As taprooms continue to play a central role in the success of breweries large and small, some brewers are orienting their entire business model around a network of interconnected outlets.

Tom Wilmes Jul 25, 2017 - 10 min read

Multiplying the Taproom Effect Primary Image

Figueroa Mountain Brewing Co. opened in a nondescript industrial park in Buellton, California, in 2010. Founders Jaime Dietenhofer and his father, Jim Dietenhofer, were fastidious in their research. They worked on their business plan and brand building in earnest for at least five years and began thinking about the business much earlier. The plan was straightforward: make great beer and sell it through a distribution model. Grow the brand and slowly extend its reach.

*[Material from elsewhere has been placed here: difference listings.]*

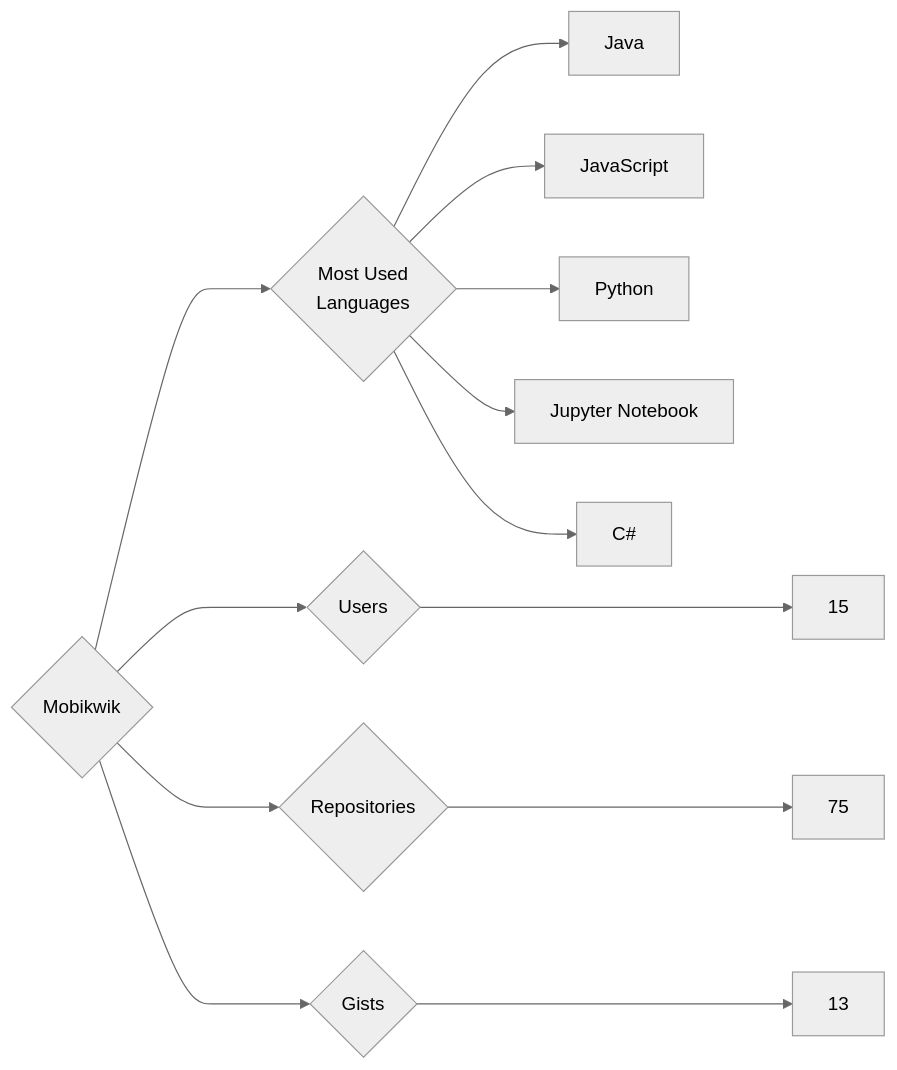
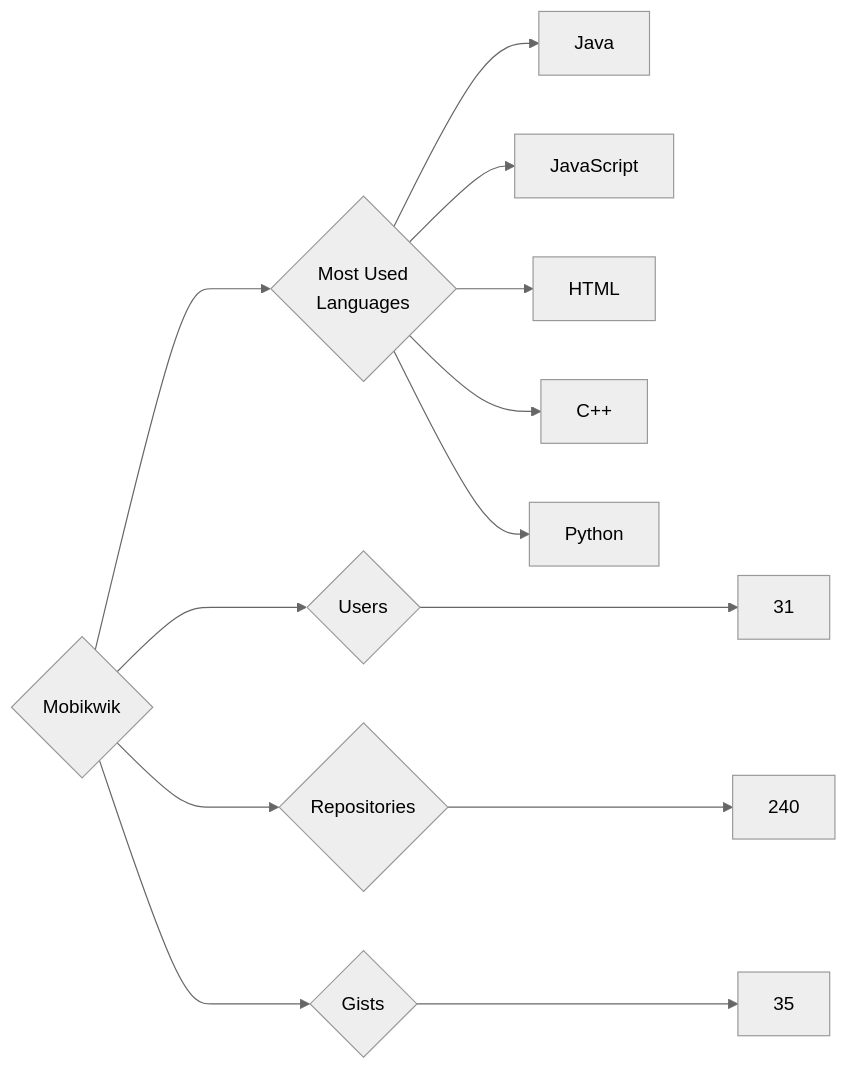
One commit to trickest/insiders changed the diagram in targets/Mobikwik/README.md. Above: the diagram before and after it, drawn with Mermaid (neutral theme). The commit also changed 796 other files, not shown here.

````diff
--- a/targets/Mobikwik/README.md
+++ b/targets/Mobikwik/README.md
@@ -3,13 +3,13 @@
 ```mermaid
 graph LR
 COMPANY_NAME{Mobikwik}
-COMPANY_NAME ---> U{Users} ---> UN[15]
-COMPANY_NAME ---> R{Repositories} ---> RN[75]
-COMPANY_NAME ---> G{Gists} ---> GN[13]
+COMPANY_NAME ---> U{Users} ---> UN[31]
+COMPANY_NAME ---> R{Repositories} ---> RN[240]
+COMPANY_NAME ---> G{Gists} ---> GN[35]
 COMPANY_NAME ---> ML{Most Used<br>Languages}
 ML --> Java[Java]
 ML --> JavaScript[JavaScript]
+ML --> HTML[HTML]
+ML --> C++[C++]
 ML --> Python[Python]
-ML --> Jupyter_Notebook[Jupyter Notebook]
-ML --> C#[C#]
 ```
````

Shortly after Figueroa Mountain opened its production facility, however, it became apparent to its owners that a fundamental shift had taken place in the way consumers preferred to purchase craft beer. It wasn’t enough to pick up a six-pack from store shelves. Many wanted to taste the product in the place where it was brewed and enjoy a more personal experience with the beer and the people who made it.

“We originally said, ‘We don’t need a taproom because we’ll just make great liquid and have a great brand to get it out there,’ ” Jaime Dietenhofer says. “And then people started knocking on the door at the industrial park and saying, ‘Hey, we want to come in and taste the beers,’ so sooner rather than later we built out a taproom, and that became the model.”

Today, Figueroa Mountain (at top) operates six taprooms along California’s Central Coast, in addition to distributing to retailers and restaurants throughout the state. Most of the beer is brewed at the original production facility in Buellton—which recently upgraded to a 60-barrel BrauKon system—but brewers at each taproom also produce taproom-only beers to round out the twenty to twenty-five taps at each location. Several of Figueroa Mountain’s production beers originated as taproom-only offerings.


“We see these other locations as a testing ground where our brewers can dream big and think outside the box,” Dietenhofer says. “We want to continually try new things, and we’ve been able to retain really good brewing talent because of that.”

In addition to serving as an incubator for new production beers, taprooms also offer a much higher retail margin and allow brewers to remain in direct control of their beers from kettle to sale. The benefits with regard to brand building, direct consumer feedback, and customer relations are also numerous.

For these reasons and more, taproom-only distribution remains a very viable model for hyper-local breweries, and even the largest craft brewers are remiss to open a new facility without including a taproom or onsite restaurant. And, increasingly—as Figueroa Mountain and California-based Fieldwork Brewing Co. demonstrate—some brewers are centering their entire business plan on a network of dispersed locations.

A Matter of Quality and Context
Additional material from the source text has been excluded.